Nina collected herself from the earth, shedding sand from her clothes as she stumbled towards the arch. Legs are complicated, Nina thought.
She tapped it with her hands, cautiously at first, and then heavy just to make sure it was real. The wind blew up with a gust, swirling dust devils in droves, until it uncovered four other people lying in the sands around the arch. Three male and two female. They all wore the same gossamer white robes. Each one rose from the sand in their own way. Some like herself, all wary and frightened, and then others with a start, as if they couldn’t wait to be free of the dark.
“Come on, come on,” a cracked voice said from just behind a pillar.
A very short man with a humped back hopped down the steps and danced over to the newly uncovered. He was nothing short of hideous, with his skin a dead-gray, and eyes like two dull nuggets of coal. “Come on, we haven’t got all day. You don’t want to be here at feeding time.”
“I’m sorry, I… Where am I?” one girl asked, wiping tears from her eyes. “There was a car… I didn’t see it in time.”
“Yes, yes,” the short man laughed. “That happens. Dreadful. Come on.”
“I was shot,” a man added, lumbering up from the sand. “I was shot.”
“Come on,” said the short man, this time more urgently. “Others are waiting. We haven’t got all day. Feeding time will come if you don’t hurry.”
“I’m sorry,” said Nina, following after the short man on unfamiliar legs. “But, what is feeding time, and who is eating?”
“Aren’t you a calm one,” said the short man with a laugh.
“I’m not calm,” Nina said. But, no, really, she felt oddly calm. In the back of her mind she was cautious enough to be concerned with her lack of fear. “I’m just… Confused.”
Down a dune and over another, the short man led them to a line of people. Hundreds, all meandering through the white desert in lines. Some sobbed while others passed in dull-eyed bewilderment.
“Is this hell?” asked a girl.
“No, no,” the short man said. “The door to Hell is in the Fifth Realm, Wrathport. No need to worry about that. No one goes to Hell anymore.”
“Where are we?” asked a man. “I was choking on a bone.”
The short man snickered. “Terrible, terrible way to go, bones.”
Nina froze in the sand. “Car, shot, choking… We’re dead.” She turned her eyes down to her working arms and legs. “I’m dead.”
“Yes. Truly dead.”
“If this isn’t Hell, and it isn’t Heaven. Where are we?”

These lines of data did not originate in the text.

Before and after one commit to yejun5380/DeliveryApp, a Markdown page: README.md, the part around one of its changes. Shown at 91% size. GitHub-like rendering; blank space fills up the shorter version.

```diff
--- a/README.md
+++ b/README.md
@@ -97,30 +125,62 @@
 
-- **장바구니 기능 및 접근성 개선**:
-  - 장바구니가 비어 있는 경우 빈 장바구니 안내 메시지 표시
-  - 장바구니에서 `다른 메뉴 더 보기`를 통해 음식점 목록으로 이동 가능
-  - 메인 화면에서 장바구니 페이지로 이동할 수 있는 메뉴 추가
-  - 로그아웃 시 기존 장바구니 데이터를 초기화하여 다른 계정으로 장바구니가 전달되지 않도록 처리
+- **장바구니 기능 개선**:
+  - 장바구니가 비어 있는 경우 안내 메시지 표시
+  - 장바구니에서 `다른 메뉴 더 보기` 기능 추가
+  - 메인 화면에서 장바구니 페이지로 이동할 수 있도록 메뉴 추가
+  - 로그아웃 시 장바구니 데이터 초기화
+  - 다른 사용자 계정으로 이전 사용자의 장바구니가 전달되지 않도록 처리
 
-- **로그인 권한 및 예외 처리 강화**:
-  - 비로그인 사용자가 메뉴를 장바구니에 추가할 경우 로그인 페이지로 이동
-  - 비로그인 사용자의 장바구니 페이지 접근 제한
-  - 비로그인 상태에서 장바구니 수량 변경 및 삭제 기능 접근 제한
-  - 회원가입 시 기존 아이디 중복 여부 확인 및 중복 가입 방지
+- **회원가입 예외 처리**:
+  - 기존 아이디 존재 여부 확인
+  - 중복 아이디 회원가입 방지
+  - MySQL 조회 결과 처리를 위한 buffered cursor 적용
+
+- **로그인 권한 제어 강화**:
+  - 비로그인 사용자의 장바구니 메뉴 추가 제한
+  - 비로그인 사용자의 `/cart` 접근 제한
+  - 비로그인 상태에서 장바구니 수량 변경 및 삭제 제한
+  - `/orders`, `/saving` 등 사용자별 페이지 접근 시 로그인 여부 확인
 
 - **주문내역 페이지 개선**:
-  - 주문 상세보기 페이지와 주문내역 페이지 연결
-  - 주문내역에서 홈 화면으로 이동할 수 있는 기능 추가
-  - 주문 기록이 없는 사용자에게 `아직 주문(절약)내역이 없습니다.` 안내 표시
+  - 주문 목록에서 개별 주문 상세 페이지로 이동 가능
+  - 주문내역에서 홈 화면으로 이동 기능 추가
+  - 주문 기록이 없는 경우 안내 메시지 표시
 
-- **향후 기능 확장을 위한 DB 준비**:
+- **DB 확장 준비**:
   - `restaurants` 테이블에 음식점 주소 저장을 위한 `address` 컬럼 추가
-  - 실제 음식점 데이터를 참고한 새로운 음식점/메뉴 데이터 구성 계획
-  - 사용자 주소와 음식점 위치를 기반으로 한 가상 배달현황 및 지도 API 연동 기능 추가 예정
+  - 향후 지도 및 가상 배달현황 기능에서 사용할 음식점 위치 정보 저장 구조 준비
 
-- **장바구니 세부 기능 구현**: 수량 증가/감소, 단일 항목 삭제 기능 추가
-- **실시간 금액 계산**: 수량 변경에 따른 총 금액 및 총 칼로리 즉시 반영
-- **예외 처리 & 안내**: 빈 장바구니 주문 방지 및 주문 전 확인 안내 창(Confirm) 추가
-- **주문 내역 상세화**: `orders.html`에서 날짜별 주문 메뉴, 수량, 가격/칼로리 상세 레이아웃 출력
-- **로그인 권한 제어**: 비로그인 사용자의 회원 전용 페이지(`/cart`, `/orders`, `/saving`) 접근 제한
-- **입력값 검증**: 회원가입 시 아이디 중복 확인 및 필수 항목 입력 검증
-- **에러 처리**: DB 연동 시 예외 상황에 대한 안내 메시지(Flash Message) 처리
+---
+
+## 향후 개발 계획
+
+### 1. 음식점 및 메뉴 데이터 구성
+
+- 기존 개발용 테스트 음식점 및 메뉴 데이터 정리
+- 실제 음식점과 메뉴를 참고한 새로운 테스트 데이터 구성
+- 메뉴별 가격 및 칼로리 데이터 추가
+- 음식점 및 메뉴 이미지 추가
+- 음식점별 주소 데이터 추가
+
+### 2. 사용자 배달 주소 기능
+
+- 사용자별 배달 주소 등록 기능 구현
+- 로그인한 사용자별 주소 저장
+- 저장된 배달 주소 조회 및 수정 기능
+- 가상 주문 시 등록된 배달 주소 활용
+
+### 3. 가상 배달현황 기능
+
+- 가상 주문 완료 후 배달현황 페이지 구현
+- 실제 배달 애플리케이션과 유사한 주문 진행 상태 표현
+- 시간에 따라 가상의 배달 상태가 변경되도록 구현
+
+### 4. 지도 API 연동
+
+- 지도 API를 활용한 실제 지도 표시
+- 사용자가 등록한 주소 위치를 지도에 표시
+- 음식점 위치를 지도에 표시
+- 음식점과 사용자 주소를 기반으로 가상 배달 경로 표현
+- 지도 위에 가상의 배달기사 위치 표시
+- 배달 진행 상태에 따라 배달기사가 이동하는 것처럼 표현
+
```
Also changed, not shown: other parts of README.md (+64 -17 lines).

“Argaros. Purgatory. Get in line. In line. Feeding time is come.”
Nina turned her eyes to the hundreds of people shuffling across the desert and watched as they exploded in panic. Screams erupted as dark figures loomed up from the sands and chased them.
“Feeding time!” cackled the short man. He turned to them, his face contorting with a fierce grin, showing filed teeth. “Hungry!”

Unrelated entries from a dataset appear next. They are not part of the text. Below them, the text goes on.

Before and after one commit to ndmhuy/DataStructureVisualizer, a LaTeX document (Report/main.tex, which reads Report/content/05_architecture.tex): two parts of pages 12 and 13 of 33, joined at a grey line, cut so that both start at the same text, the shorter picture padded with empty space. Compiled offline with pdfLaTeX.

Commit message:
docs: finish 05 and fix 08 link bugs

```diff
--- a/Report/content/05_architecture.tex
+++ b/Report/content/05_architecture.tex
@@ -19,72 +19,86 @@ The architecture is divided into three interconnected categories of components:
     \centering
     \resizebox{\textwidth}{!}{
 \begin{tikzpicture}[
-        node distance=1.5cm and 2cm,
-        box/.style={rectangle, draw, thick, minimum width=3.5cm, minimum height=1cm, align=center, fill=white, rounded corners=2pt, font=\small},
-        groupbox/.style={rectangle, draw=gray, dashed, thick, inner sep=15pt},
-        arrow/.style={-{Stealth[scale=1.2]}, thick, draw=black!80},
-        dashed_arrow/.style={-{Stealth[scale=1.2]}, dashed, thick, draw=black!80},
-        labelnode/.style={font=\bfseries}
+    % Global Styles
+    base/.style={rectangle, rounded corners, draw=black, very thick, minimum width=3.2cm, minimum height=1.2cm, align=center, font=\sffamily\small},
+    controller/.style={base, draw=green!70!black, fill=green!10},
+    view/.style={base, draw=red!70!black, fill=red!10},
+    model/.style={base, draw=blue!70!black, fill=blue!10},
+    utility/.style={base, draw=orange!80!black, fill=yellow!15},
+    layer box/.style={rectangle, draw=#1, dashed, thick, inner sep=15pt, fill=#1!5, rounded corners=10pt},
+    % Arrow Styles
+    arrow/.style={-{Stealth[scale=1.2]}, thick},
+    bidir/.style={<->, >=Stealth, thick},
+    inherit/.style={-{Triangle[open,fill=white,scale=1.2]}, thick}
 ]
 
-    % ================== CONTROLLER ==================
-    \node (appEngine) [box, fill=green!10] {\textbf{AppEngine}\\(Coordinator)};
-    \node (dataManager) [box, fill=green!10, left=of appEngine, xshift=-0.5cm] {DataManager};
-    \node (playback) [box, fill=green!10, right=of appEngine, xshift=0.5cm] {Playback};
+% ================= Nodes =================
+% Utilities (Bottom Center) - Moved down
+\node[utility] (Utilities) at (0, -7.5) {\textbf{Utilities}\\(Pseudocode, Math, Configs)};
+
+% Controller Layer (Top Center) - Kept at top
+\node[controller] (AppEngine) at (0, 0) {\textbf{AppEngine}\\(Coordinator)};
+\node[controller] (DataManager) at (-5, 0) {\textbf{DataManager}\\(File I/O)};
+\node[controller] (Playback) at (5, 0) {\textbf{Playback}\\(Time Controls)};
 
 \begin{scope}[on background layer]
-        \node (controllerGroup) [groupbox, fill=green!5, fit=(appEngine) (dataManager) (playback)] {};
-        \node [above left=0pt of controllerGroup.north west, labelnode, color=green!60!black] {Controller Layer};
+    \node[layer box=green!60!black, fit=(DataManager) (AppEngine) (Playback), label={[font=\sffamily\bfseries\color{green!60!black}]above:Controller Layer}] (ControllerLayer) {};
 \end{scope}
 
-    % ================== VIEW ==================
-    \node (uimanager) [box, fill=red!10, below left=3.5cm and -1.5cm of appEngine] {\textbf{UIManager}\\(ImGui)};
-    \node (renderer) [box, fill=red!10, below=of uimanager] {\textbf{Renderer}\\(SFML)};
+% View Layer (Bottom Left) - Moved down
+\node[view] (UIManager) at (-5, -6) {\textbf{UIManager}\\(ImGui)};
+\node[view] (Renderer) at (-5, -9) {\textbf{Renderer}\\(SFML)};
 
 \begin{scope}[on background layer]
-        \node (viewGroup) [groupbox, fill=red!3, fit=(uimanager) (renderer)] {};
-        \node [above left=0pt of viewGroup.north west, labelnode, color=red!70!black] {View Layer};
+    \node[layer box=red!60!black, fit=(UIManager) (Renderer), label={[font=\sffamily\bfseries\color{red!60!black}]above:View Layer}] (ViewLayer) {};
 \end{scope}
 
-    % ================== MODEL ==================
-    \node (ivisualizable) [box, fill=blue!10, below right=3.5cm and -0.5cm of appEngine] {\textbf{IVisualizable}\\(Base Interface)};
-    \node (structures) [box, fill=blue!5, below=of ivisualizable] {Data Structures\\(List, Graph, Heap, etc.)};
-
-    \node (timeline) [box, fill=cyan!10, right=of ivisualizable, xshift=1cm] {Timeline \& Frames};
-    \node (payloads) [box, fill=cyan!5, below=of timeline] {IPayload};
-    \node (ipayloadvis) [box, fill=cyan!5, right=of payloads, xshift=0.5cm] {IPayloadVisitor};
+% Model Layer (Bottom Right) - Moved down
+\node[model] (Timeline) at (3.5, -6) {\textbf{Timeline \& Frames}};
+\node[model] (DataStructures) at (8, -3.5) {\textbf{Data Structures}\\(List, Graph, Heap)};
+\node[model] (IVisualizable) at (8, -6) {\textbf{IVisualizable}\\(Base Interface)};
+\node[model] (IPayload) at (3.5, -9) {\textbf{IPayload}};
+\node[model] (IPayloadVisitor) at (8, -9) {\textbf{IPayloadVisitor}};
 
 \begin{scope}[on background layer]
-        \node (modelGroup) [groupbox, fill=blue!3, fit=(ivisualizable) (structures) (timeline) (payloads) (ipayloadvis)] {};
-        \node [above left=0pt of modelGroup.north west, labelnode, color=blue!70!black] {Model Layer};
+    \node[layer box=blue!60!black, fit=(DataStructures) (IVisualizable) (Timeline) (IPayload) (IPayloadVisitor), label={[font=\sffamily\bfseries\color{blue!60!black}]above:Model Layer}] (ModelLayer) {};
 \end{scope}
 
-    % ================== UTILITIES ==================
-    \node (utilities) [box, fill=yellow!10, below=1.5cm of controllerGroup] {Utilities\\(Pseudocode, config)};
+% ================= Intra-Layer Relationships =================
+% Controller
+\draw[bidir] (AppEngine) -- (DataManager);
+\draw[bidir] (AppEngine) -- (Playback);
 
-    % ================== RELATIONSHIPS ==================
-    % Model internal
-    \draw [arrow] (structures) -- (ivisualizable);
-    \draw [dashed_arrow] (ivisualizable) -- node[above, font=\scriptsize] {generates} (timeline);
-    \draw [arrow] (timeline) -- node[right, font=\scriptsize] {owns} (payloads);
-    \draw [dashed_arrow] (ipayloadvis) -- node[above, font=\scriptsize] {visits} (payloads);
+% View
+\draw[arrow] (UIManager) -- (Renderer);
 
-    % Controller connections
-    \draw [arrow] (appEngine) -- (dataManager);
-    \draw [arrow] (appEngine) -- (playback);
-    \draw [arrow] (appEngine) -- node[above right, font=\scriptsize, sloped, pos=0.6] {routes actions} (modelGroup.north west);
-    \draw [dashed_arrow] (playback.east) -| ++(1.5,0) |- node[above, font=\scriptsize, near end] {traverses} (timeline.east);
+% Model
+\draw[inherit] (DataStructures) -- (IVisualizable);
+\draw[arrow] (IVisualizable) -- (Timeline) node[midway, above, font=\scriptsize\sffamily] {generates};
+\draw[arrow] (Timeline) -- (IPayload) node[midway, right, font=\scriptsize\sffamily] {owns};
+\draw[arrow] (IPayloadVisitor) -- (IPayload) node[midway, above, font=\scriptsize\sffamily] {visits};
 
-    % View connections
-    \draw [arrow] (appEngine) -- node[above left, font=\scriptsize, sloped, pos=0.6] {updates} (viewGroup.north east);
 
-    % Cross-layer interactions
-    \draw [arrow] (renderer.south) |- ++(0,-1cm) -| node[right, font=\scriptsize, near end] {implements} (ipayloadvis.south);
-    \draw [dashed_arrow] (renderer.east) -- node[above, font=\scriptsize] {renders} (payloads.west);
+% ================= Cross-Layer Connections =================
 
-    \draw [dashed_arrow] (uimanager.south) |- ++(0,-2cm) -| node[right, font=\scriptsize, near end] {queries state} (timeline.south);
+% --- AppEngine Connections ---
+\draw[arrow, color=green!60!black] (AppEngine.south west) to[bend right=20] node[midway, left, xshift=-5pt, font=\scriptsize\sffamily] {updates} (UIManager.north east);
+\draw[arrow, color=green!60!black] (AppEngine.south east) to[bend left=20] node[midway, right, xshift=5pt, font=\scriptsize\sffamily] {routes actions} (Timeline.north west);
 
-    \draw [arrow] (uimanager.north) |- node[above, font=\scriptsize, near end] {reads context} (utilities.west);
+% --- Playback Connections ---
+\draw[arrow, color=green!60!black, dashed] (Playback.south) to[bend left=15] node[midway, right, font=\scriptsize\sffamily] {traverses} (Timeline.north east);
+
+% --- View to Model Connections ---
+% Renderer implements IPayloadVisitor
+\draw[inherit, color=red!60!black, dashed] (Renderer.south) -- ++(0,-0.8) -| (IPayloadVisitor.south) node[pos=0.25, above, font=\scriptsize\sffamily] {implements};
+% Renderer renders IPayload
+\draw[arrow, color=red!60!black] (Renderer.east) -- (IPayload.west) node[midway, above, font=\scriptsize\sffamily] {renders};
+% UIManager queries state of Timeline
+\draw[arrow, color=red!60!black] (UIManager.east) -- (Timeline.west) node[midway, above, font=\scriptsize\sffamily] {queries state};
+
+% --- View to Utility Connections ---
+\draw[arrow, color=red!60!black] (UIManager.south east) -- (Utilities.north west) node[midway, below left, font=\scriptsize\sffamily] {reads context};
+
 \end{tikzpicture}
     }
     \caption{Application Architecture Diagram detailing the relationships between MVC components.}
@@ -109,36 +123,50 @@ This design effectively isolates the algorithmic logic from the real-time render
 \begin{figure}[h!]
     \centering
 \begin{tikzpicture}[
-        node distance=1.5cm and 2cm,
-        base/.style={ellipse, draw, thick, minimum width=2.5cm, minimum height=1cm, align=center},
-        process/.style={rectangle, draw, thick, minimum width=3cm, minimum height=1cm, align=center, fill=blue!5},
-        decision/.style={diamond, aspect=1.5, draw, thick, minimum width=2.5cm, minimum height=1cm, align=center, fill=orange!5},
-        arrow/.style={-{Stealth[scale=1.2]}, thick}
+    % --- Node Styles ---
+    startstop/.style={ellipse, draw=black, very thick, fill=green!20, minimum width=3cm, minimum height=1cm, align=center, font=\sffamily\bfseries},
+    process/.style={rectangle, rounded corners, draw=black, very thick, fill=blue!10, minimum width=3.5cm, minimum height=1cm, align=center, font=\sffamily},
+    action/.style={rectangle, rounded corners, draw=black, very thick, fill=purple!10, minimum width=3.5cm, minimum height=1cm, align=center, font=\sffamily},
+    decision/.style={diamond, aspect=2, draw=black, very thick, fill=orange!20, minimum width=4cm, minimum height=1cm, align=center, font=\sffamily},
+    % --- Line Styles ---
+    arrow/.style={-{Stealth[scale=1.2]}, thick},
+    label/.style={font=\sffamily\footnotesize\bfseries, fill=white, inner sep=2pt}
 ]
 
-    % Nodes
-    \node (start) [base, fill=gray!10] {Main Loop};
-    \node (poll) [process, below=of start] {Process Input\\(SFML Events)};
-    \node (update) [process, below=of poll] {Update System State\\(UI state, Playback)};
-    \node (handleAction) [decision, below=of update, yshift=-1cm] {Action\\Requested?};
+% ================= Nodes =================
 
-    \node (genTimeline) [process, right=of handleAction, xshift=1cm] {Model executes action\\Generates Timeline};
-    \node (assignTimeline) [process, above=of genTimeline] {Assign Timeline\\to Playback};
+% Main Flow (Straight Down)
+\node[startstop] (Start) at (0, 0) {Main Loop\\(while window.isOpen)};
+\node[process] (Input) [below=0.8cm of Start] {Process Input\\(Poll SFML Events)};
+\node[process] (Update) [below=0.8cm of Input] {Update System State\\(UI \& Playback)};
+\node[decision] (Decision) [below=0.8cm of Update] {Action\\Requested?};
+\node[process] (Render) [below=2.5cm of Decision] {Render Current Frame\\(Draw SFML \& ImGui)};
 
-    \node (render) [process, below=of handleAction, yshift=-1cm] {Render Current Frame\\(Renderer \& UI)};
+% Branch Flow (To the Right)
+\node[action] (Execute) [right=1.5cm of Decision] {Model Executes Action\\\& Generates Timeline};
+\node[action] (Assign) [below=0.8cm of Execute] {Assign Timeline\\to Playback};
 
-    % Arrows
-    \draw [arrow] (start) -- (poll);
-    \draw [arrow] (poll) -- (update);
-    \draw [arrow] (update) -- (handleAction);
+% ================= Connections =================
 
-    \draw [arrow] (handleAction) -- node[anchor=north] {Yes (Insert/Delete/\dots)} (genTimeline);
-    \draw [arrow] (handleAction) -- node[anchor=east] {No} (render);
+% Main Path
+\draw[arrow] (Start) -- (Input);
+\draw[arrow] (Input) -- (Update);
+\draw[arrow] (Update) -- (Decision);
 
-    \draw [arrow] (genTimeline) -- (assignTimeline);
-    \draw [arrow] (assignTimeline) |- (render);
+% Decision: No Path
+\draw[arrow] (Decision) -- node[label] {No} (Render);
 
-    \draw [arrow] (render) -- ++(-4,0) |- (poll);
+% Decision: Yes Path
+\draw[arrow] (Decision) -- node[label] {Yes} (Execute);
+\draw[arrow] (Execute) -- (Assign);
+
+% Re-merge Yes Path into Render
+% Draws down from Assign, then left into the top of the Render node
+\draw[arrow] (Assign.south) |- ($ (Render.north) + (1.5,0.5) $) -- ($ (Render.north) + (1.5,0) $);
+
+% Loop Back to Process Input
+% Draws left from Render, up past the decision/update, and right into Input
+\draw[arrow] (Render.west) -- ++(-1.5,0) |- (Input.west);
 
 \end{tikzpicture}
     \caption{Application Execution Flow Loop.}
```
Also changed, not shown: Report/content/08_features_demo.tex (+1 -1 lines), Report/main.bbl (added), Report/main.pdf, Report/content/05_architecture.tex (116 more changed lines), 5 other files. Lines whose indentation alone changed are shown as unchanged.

He pounced on Nina, but before he could sink his teeth in, one of the men in her group kicked him off.
Nina gathered up the layers of gossamer tangled about her legs and ran across the dunes. It was hard and her inexperienced legs fumbled like a newborn deer. In her panic, she watched as the others were picked off, one at a time, by creatures much faster than them.
“We’re going to die!”

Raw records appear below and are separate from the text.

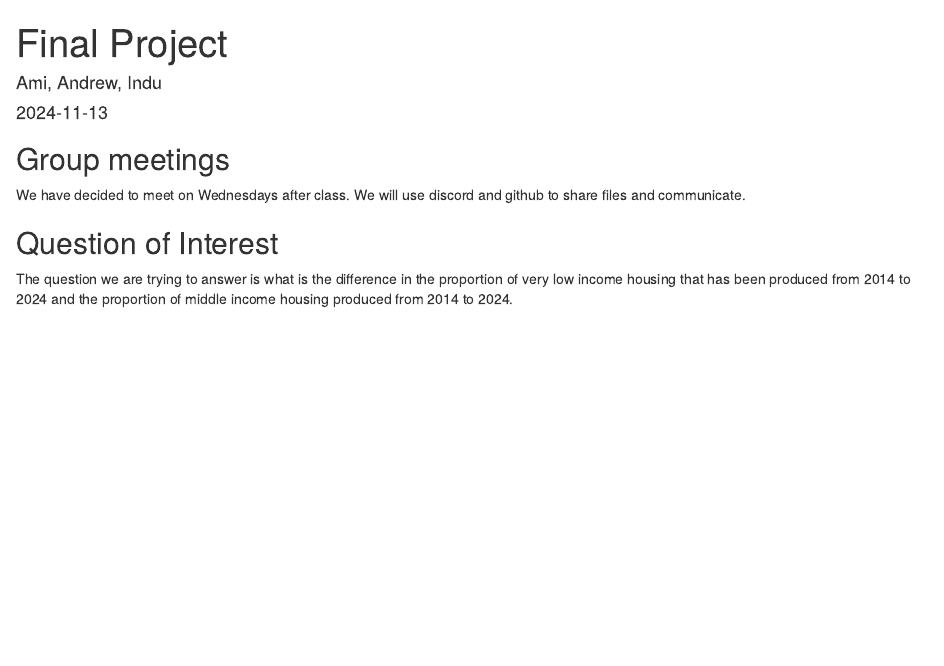
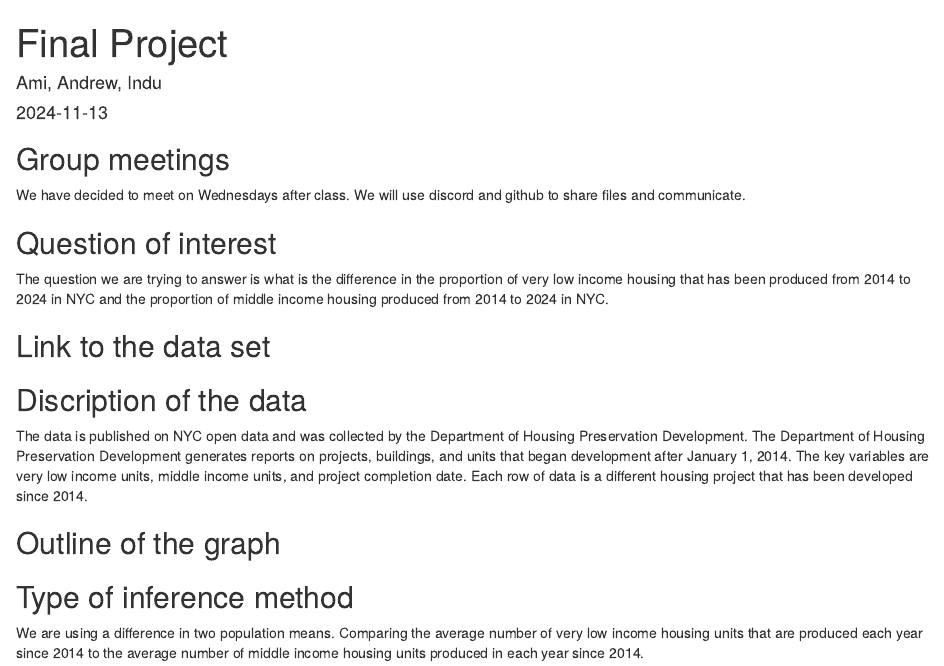
Before and after one commit to stat-final-project/affordable-housing-comp, an R Markdown document (affordable-housing-p1.Rmd): the page in a window 1100 px wide, from its top. Rendered offline with R 4.5, knitr and Pandoc, with nearby package versions.

Commit message:
Update affordable-housing-p1.Rmd
Completed the format of the project proposal and answered questions 4 and 6

```diff
--- a/affordable-housing-p1.Rmd
+++ b/affordable-housing-p1.Rmd
@@ -14,6 +14,20 @@ knitr::opts_chunk$set(echo = TRUE)
 We have decided to meet on Wednesdays after class.
 We will use discord and github to share files and communicate.
 
-## Question of Interest
+## Question of interest
 
-The question we are trying to answer is what is the difference in the proportion of very low income housing that has been produced from 2014 to 2024 and the proportion of middle income housing produced from 2014 to 2024.
+The question we are trying to answer is what is the difference in the proportion of very low income housing that has been produced from 2014 to 2024 in NYC and the proportion of middle income housing produced from 2014 to 2024 in NYC.
+
+
+## Link to the data set
+
+
+## Discription of the data
+
+The data is published on NYC open data and was collected by the Department of Housing Preservation  Development. The Department of Housing Preservation Development generates reports on projects, buildings, and units that began development after January 1, 2014. The key variables are very low income units, middle income units, and project completion date. Each row of data is a different housing project that has been developed since 2014.
+
+## Outline of the graph
+
+## Type of inference method
+
+We are using a difference in two population means. Comparing the average number of very low income housing units that are produced each year since 2014 to the average number of middle income housing units produced in each year since 2014.
```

“We’re already dead!” shouted another.
“Hello!” said the short man as he bounced up next to Nina. He saluted her before he gave a great leap and tackled her savior to the ground. The short man sank his teeth into the back of the man’s neck, ripping flesh with a great sigh. Nina stumbled and more of the creatures loomed over the hill.
“You can’t die. You’ll be fine,” she cried to her savior, falling backwards as she tried to run. “I’m sorry!”
Her savior reached for her, pleading as she turned and fled.
Nina fell down the next dune, rolling to the bottom and jumping back up. She ran up and down, up and down, for as long as her legs would take her, until the sound of screaming stopped. She cowered in the sand, half-burying herself in an attempt to hide and listen for the beasts over her hammering pulse.
Minutes passed with the only motion being the light ruffle of sand from the wind’s caress. When she was sure the world was safe again, she started over the next dune.
For hours Nina walked in the night, wondering why there was no moon, and when the sun would rise. She lost count of how many hills she crossed or how many miles she went away from the arch and the monsters, until she happened upon a black shape curled in the sand.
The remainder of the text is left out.